December saw continued improvement in the funded status of U.S. corporate defined benefit pension plans, according to monthly reports from BNY Mellon Investment Management's investment strategy and solutions group and Milliman.
The funding ratio of the typical U.S. corporate defined benefit pension plan was 95.2% at the end of the year, the highest since September 2008, according to the BNY Mellon Institutional Scorecard.
Assets rose 0.8% from the previous month, while liabilities fell 0.6% as the corporate discount rate rose eight basis points to 4.93%. The discount rate for the end of the December was also 104 basis points higher than the previous year.
The funding ratio of a typical plan was 18.9 percentage points above its ratio of 76.3% at the end of 2012.
Jeffrey Saef, managing director and head of the investment strategy and solutions group at BNY Mellon, said while the substantial improvement this year has been exciting, the real headline is what lies ahead following this strong year.

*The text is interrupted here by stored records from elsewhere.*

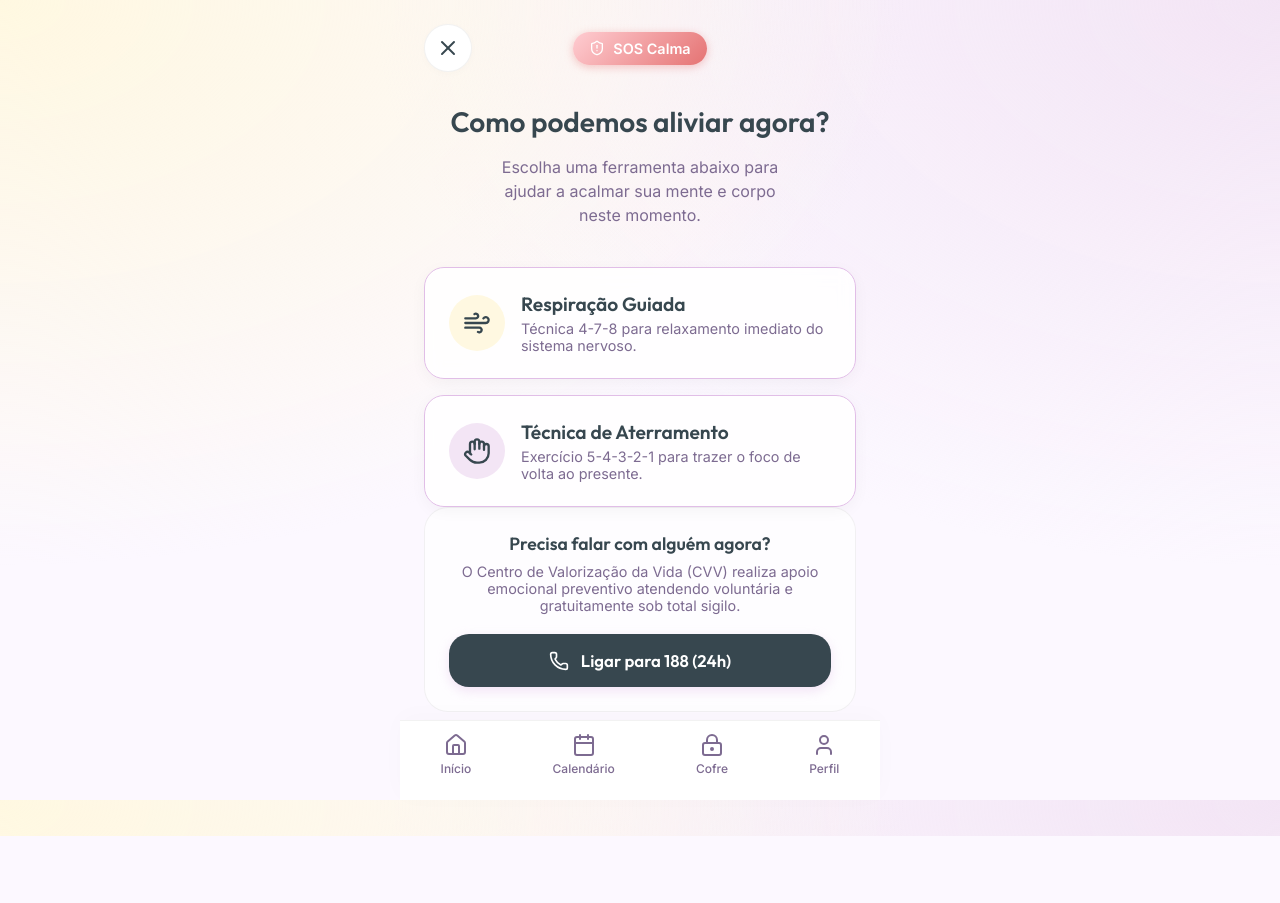
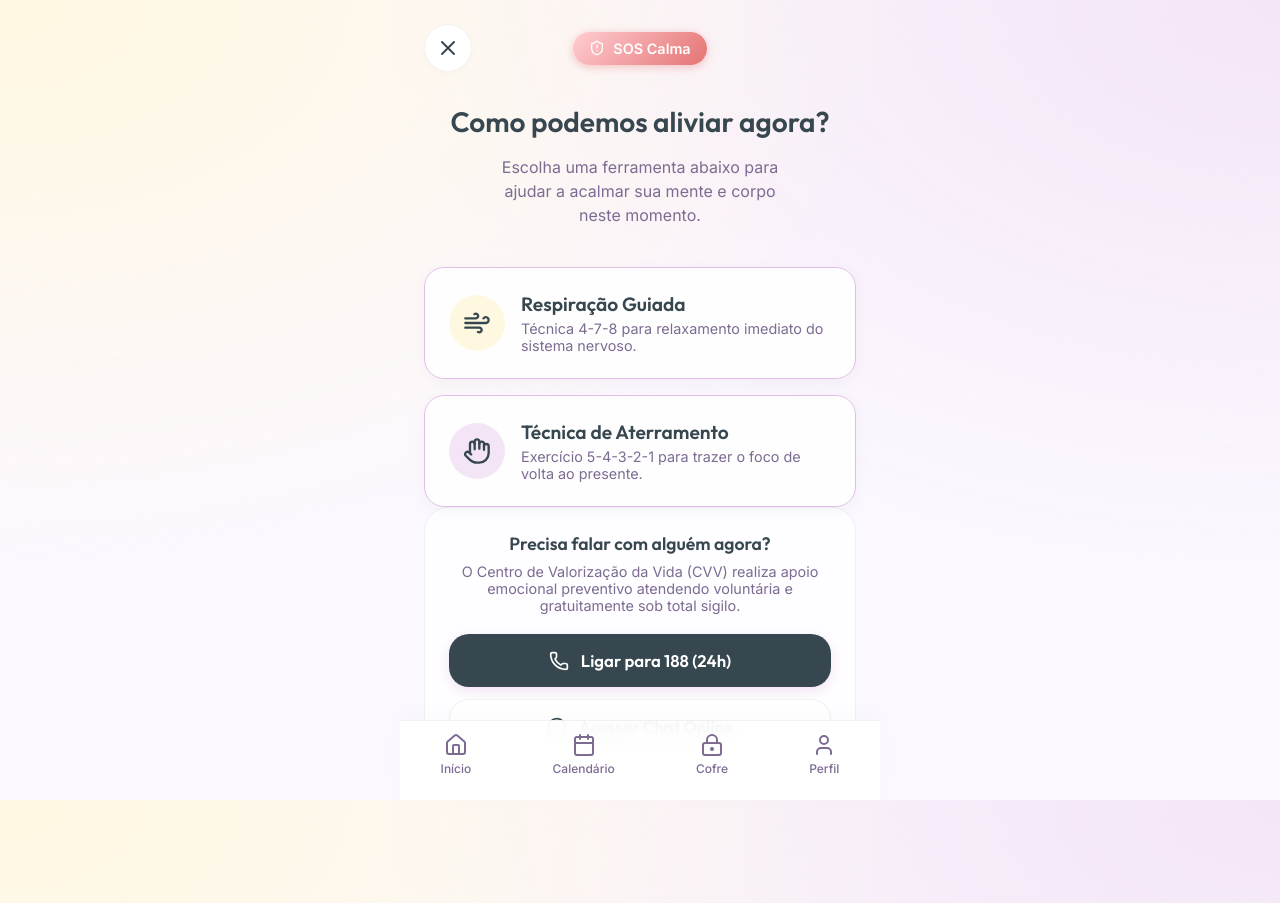
Before and after one commit to taiqs/planner-frontend, a React (Vite) app: page /emergencia in a window 1280 px wide. Before the commit the page ends 836 px from the top, so only its background shows below. Built offline with nearby package versions, Linux system fonts and the light colour scheme.

Commit message:
feat: add cvv online chat button option to the emergency hub

```diff
--- a/src/pages/EmergencyHub.tsx
+++ b/src/pages/EmergencyHub.tsx
@@ -1,6 +1,6 @@
 import { useNavigate } from 'react-router-dom';
 import { motion } from 'framer-motion';
-import { Wind, Hand, Phone, X, ShieldAlert } from 'lucide-react';
+import { Wind, Hand, Phone, X, ShieldAlert, MessageCircle } from 'lucide-react';
 
 export function EmergencyHub() {
     const navigate = useNavigate();
@@ -70,6 +70,7 @@ export function EmergencyHub() {
                         <p className="text-muted" style={{ fontSize: '0.9rem', marginBottom: '20px' }}>
                             O Centro de Valorização da Vida (CVV) realiza apoio emocional preventivo atendendo voluntária e gratuitamente sob total sigilo.
                         </p>
+                        <div style={{ display: 'flex', flexDirection: 'column', gap: '12px' }}>
                             <a
                                 href="tel:188"
                                 className="btn-primary"
@@ -78,6 +79,17 @@ export function EmergencyHub() {
                                 <Phone size={20} />
                                 <span style={{ fontWeight: 600, fontSize: '1.05rem' }}>Ligar para 188 (24h)</span>
                             </a>
+                            <a
+                                href="https://cvv.org.br/chat/"
+                                target="_blank"
+                                rel="noopener noreferrer"
+                                className="btn-secondary"
+                                style={{ display: 'flex', width: '100%', padding: '16px', borderRadius: '20px', alignItems: 'center', justifyContent: 'center', gap: '12px', textDecoration: 'none' }}
+                            >
+                                <MessageCircle size={20} />
+                                <span style={{ fontWeight: 600, fontSize: '1.05rem' }}>Acessar Chat Online</span>
+                            </a>
+                        </div>
                     </div>
                 </div>
             </div>
```
Lines whose indentation alone changed are shown as unchanged.
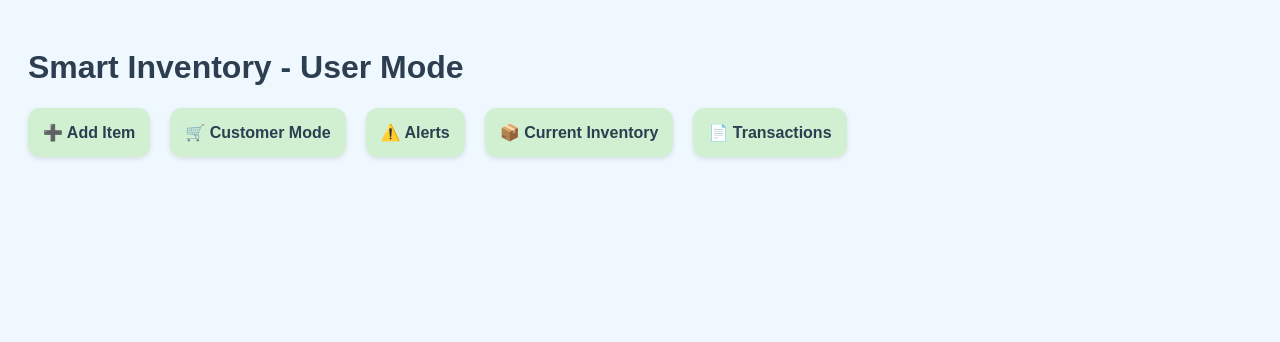
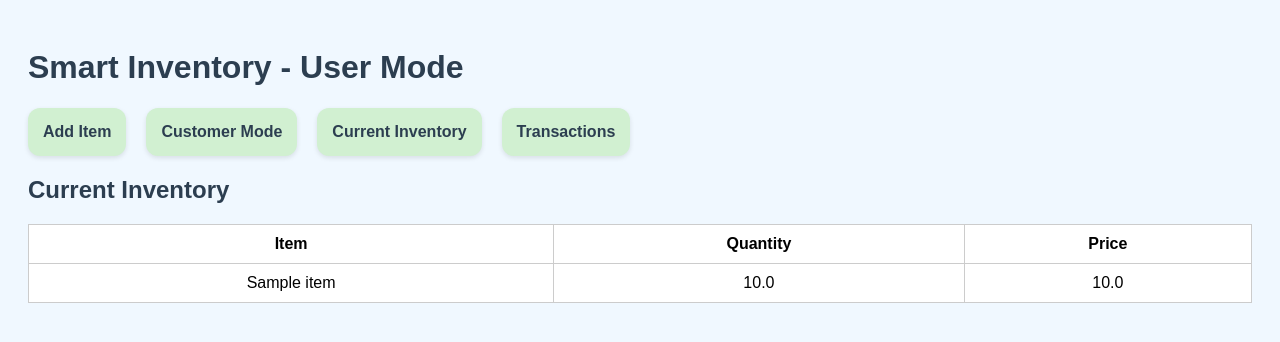
Before and after one commit to Deepika-bethi/smart-inventory, a Flask app: page / in a window 1280 px wide. Shown: the top 342 px of the page. Run offline with Flask 3, Linux system fonts and the light colour scheme; tables that the repository leaves empty hold one stand-in row (values such as "Sample post").

Commit message:
feat: add full Smart Inventory feature with working routes and UI

```diff
--- a/templates/index.html
+++ b/templates/index.html
@@ -1,23 +1,27 @@
 <!DOCTYPE html>
-<html lang="en">
+<html>
 <head>
-    <meta charset="UTF-8">
     <title>Smart Inventory - Home</title>
     <link rel="stylesheet" href="{{ url_for('static', filename='style.css') }}">
 </head>
 <body>
-    <div class="container">
-        <h1>Smart Inventory - User Mode</h1>
-
-        <div class="card-container">
-            <a href="{{ url_for('add_item') }}" class="card">➕ Add Item</a>
-            <a href="{{ url_for('purchase') }}" class="card">🛒 Customer Mode</a>
-
-            <a href="{{ url_for('alerts') }}" class="card">⚠️ Alerts</a>
-            <a href="{{ url_for('index') }}" class="card">📦 Current Inventory</a>
-
-            <a href="{{ url_for('show_transactions') }}" class="card">📄 Transactions</a>
-        </div>
+    <h1>Smart Inventory - User Mode</h1>
+    <div class="card-container">
+        <a href="{{ url_for('add_item') }}" class="card">Add Item</a>
+        <a href="{{ url_for('purchase') }}" class="card">Customer Mode</a>
+        <a href="{{ url_for('index') }}" class="card">Current Inventory</a>
+        <a href="{{ url_for('transactions') }}" class="card">Transactions</a>
     </div>
+    <h2>Current Inventory</h2>
+    <table>
+        <tr><th>Item</th><th>Quantity</th><th>Price</th></tr>
+        {% for item in items %}
+        <tr>
+            <td>{{ item.name }}</td>
+            <td>{{ item.quantity }}</td>
+            <td>{{ item.price }}</td>
+        </tr>
+        {% endfor %}
+    </table>
 </body>
 </html>
```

“(In 2014), I don't know what month it's going to be, but these numbers are going to be over 100% and that's new news and interesting news,” said Mr. Saef in a telephone interview. “All of the baseline factors you need to see are in place.”
Mr. Saef said the likelihood of full funding is there due to a reasonable growth in assets working in tandem with rising interest rates given the tapering conversation.
The Milliman 100 Pension Funding Index's funding ratio of 100 of the largest U.S. corporate pension funds at the end of December was 95.2%, an increase of 1.3 percentage points from the previous month, also the highest ratio since September 2008.
For December, assets increased $10 billion to $1.45 trillion, while liabilities decreased $10 billion to $1.523 trillion.
For the year overall, funding among the 100 plans improved by $318 billion, while the funding ratio increased by 18 percentage points from 77.2% at the end of 2012.
“This was the first win-win year for pensions since 2007, with assets improving by $128 billion and liabilities decreasing by $190 billion,” said John Ehrhardt, principal, consulting actuary and co-author of the report, in a news release. “Just to put this rally in perspective: These pensions saw a $337 billion decrease in funded status in 2008, and in the past year, we saw a $318 billion improvement. These plans' performance in 2013 nearly erased the losses of 2008. We are getting back on track.”